I said “I don’t know why you’re asking me as I’ve never made coffee in the office before.”
At the end of the day, I stopped in my boss’ office to say good night, and there was the company president.
Seated across from my bosses desk. he said to me, “Jenna, I look up to you.”
I said, “That’s probably because I’m wearing heels.”
We all shared a laugh.
Later that evening, I reflected back on the goings-on of the day and realized what had gone down in the office that day.
These men expected me to get their coffee for them.
They didn’t know how to react when I didn’t drop what I was doing to take care of their wish for coffee.
From their behavior, I could only guess that these men were used to having their needs prioritized by the women in their lives, including by female employees.
But by not subordinating my needs, I gained respect.
I showed the president that I regarded myself as higher than him. Not by position, and not in a rude or conceited way, but in the way that I confidently represented my own needs as primary.
My actions reminded him that we are all responsible for our own needs. Even when you’re the big boss.
I share this story for two key reasons:
First, when we prioritize our needs, we demonstrate our self-respect to others. We show them how we expect them to treat us.
And second, even today, archaic gender expectations exist in the workplace and, if left unchecked, they can reinforce outmoded views that we are less valuable than our male counterparts.
For our own success and promotability, we must be extremely cautious about taking on the tasks that our male peers would not be asked to do.
We can be friendly, helpful, and collaborative in the workplace.
We don’t have to change our personalities to be more like men to succeed.
That said, we must always show respect for ourselves.
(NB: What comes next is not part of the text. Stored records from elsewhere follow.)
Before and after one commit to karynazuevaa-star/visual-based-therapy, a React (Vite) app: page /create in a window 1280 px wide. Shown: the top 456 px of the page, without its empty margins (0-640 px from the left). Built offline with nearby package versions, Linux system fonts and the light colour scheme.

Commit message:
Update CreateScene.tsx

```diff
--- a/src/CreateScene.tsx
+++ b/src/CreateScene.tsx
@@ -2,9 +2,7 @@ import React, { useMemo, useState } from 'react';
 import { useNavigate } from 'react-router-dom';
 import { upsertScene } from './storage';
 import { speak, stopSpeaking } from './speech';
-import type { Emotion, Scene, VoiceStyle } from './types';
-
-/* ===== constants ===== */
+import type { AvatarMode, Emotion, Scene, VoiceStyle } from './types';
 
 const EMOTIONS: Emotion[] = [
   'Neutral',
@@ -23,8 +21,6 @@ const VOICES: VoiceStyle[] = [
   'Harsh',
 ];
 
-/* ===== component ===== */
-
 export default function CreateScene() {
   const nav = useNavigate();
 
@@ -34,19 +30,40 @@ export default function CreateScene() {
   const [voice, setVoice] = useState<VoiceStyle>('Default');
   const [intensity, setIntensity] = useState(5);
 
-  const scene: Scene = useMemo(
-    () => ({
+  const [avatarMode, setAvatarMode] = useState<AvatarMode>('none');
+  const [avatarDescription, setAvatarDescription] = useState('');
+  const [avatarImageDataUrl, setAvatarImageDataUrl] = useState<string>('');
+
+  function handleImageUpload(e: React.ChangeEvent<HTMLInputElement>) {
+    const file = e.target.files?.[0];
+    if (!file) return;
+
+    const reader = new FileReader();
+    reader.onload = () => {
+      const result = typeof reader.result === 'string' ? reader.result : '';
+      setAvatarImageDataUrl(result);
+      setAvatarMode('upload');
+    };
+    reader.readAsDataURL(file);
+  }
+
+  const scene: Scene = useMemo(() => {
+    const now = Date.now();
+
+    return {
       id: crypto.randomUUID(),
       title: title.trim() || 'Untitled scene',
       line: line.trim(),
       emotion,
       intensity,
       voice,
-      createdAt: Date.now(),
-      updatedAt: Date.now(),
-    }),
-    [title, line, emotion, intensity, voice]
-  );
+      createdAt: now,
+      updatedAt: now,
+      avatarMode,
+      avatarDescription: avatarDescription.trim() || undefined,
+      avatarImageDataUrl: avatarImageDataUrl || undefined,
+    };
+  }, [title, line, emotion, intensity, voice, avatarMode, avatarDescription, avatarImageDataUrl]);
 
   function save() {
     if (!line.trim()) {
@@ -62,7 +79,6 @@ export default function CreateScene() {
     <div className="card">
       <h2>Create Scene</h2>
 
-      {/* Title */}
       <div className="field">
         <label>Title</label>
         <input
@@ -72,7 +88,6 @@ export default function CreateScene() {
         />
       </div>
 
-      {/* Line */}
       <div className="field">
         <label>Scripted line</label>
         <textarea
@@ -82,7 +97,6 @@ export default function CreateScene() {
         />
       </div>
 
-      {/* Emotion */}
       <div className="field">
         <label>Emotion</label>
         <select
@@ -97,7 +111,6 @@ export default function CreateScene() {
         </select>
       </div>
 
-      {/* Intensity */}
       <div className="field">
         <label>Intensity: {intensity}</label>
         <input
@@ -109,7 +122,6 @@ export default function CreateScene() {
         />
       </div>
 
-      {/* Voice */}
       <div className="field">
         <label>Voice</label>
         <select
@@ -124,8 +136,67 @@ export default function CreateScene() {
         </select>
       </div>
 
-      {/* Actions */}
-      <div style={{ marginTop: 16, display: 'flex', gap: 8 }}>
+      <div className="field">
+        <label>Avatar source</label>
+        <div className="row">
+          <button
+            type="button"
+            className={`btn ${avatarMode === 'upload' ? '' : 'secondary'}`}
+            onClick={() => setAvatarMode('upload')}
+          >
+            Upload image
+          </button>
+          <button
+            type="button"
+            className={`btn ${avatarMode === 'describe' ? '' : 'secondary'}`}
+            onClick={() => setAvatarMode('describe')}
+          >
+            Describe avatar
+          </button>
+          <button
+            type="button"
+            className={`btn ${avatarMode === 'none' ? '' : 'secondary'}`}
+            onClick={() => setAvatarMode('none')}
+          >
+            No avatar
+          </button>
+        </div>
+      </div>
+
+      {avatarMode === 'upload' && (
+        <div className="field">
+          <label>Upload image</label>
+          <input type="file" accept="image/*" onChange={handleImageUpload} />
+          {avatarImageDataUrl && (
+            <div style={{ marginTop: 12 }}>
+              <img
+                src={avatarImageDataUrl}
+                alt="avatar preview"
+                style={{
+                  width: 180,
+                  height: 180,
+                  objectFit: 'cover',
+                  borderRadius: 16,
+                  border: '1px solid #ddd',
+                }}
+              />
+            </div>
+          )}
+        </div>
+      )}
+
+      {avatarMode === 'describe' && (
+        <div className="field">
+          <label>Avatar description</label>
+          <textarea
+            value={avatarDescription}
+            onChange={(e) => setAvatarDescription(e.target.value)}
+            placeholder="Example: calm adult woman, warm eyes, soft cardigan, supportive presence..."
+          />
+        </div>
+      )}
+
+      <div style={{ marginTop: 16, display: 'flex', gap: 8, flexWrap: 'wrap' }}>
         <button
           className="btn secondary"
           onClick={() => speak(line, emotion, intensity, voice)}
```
And in doing so, we’ll gain respect from others in return.
I explore these topics and many more in my book, “I Love Me More: How to Find Happiness and Success Through Self-Love” as I share what I have learned on my journey from self-loathing to loving myself more, more than any one else, and why that’s important.